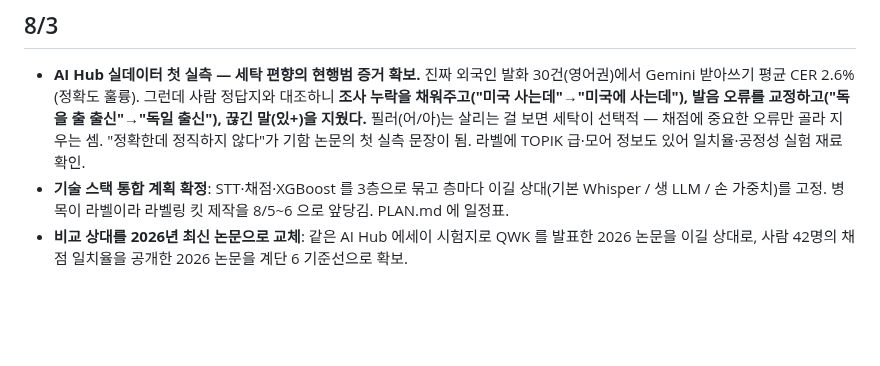
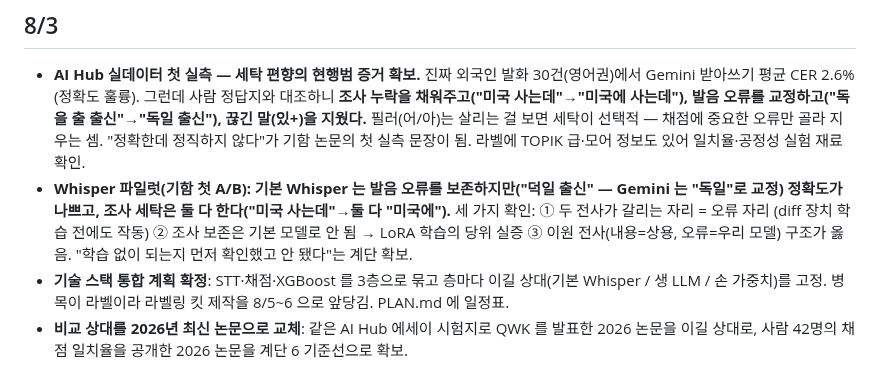
Before and after one commit to ktest6/k-test, a Markdown page: assessment/HISTORY.md, the part around the change. GitHub-like rendering; blank space fills up the shorter version.

Commit message:
docs(assessment): Whisper 파일럿 실측 — 보존 성향 확인·조사 세탁은 공통 → LoRA 당위 실증
Co-Authored-By: Claude Fable 5 <noreply@anthropic.com>

```diff
--- a/assessment/HISTORY.md
+++ b/assessment/HISTORY.md
@@ -6,6 +6,7 @@
 ## 8/3
 
 - **AI Hub 실데이터 첫 실측 — 세탁 편향의 현행범 증거 확보.** 진짜 외국인 발화 30건(영어권)에서 Gemini 받아쓰기 평균 CER 2.6%(정확도 훌륭). 그런데 사람 정답지와 대조하니 **조사 누락을 채워주고("미국 사는데"→"미국에 사는데"), 발음 오류를 교정하고("독을 출 출신"→"독일 출신"), 끊긴 말(있+)을 지웠다.** 필러(어/아)는 살리는 걸 보면 세탁이 선택적 — 채점에 중요한 오류만 골라 지우는 셈. "정확한데 정직하지 않다"가 기함 논문의 첫 실측 문장이 됨. 라벨에 TOPIK 급·모어 정보도 있어 일치율·공정성 실험 재료 확인.
+- **Whisper 파일럿(기함 첫 A/B): 기본 Whisper 는 발음 오류를 보존하지만("덕일 출신" — Gemini 는 "독일"로 교정) 정확도가 나쁘고, 조사 세탁은 둘 다 한다("미국 사는데"→둘 다 "미국에").** 세 가지 확인: ① 두 전사가 갈리는 자리 = 오류 자리 (diff 장치 학습 전에도 작동) ② 조사 보존은 기본 모델로 안 됨 → LoRA 학습의 당위 실증 ③ 이원 전사(내용=상용, 오류=우리 모델) 구조가 옳음. "학습 없이 되는지 먼저 확인했고 안 됐다"는 계단 확보.
 - **기술 스택 통합 계획 확정**: STT·채점·XGBoost 를 3층으로 묶고 층마다 이길 상대(기본 Whisper / 생 LLM / 손 가중치)를 고정. 병목이 라벨이라 라벨링 킷 제작을 8/5~6 으로 앞당김. PLAN.md 에 일정표.
 - **비교 상대를 2026년 최신 논문으로 교체**: 같은 AI Hub 에세이 시험지로 QWK 를 발표한 2026 논문을 이길 상대로, 사람 42명의 채점 일치율을 공개한 2026 논문을 계단 6 기준선으로 확보.
 - **문제**: 우리와 구도가 같은 "쌍둥이 논문"(한국어 L2 쓰기, 자질+LLM, 2025) 발견 — 심사에서 "이미 있잖아요" 리스크 → **해결**: 본문 분석 결과 내용 채점이 우리가 설계 때 배제한 유사도 방식(관련성은 재도 완수를 못 잼)이라 오히려 우리 설계의 정당화 근거가 됨. 방어 답변 완성, 같은 말뭉치에서 정면 비교할 벤치마크 상대 1순위로 등록.
```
*-*-*
THE TASK: Leave out the pictures and return every record word for word.

ANSWER TO THE PROBLEM:
Before and after one commit to ktest6/k-test, a Markdown page: assessment/HISTORY.md, the part around the change. GitHub-like rendering; blank space fills up the shorter version.

Commit message:
docs(assessment): Whisper 파일럿 실측 — 보존 성향 확인·조사 세탁은 공통 → LoRA 당위 실증
Co-Authored-By: Claude Fable 5 <noreply@anthropic.com>

```diff
--- a/assessment/HISTORY.md
+++ b/assessment/HISTORY.md
@@ -6,6 +6,7 @@
 ## 8/3
 
 - **AI Hub 실데이터 첫 실측 — 세탁 편향의 현행범 증거 확보.** 진짜 외국인 발화 30건(영어권)에서 Gemini 받아쓰기 평균 CER 2.6%(정확도 훌륭). 그런데 사람 정답지와 대조하니 **조사 누락을 채워주고("미국 사는데"→"미국에 사는데"), 발음 오류를 교정하고("독을 출 출신"→"독일 출신"), 끊긴 말(있+)을 지웠다.** 필러(어/아)는 살리는 걸 보면 세탁이 선택적 — 채점에 중요한 오류만 골라 지우는 셈. "정확한데 정직하지 않다"가 기함 논문의 첫 실측 문장이 됨. 라벨에 TOPIK 급·모어 정보도 있어 일치율·공정성 실험 재료 확인.
+- **Whisper 파일럿(기함 첫 A/B): 기본 Whisper 는 발음 오류를 보존하지만("덕일 출신" — Gemini 는 "독일"로 교정) 정확도가 나쁘고, 조사 세탁은 둘 다 한다("미국 사는데"→둘 다 "미국에").** 세 가지 확인: ① 두 전사가 갈리는 자리 = 오류 자리 (diff 장치 학습 전에도 작동) ② 조사 보존은 기본 모델로 안 됨 → LoRA 학습의 당위 실증 ③ 이원 전사(내용=상용, 오류=우리 모델) 구조가 옳음. "학습 없이 되는지 먼저 확인했고 안 됐다"는 계단 확보.
 - **기술 스택 통합 계획 확정**: STT·채점·XGBoost 를 3층으로 묶고 층마다 이길 상대(기본 Whisper / 생 LLM / 손 가중치)를 고정. 병목이 라벨이라 라벨링 킷 제작을 8/5~6 으로 앞당김. PLAN.md 에 일정표.
 - **비교 상대를 2026년 최신 논문으로 교체**: 같은 AI Hub 에세이 시험지로 QWK 를 발표한 2026 논문을 이길 상대로, 사람 42명의 채점 일치율을 공개한 2026 논문을 계단 6 기준선으로 확보.
 - **문제**: 우리와 구도가 같은 "쌍둥이 논문"(한국어 L2 쓰기, 자질+LLM, 2025) 발견 — 심사에서 "이미 있잖아요" 리스크 → **해결**: 본문 분석 결과 내용 채점이 우리가 설계 때 배제한 유사도 방식(관련성은 재도 완수를 못 잼)이라 오히려 우리 설계의 정당화 근거가 됨. 방어 답변 완성, 같은 말뭉치에서 정면 비교할 벤치마크 상대 1순위로 등록.
```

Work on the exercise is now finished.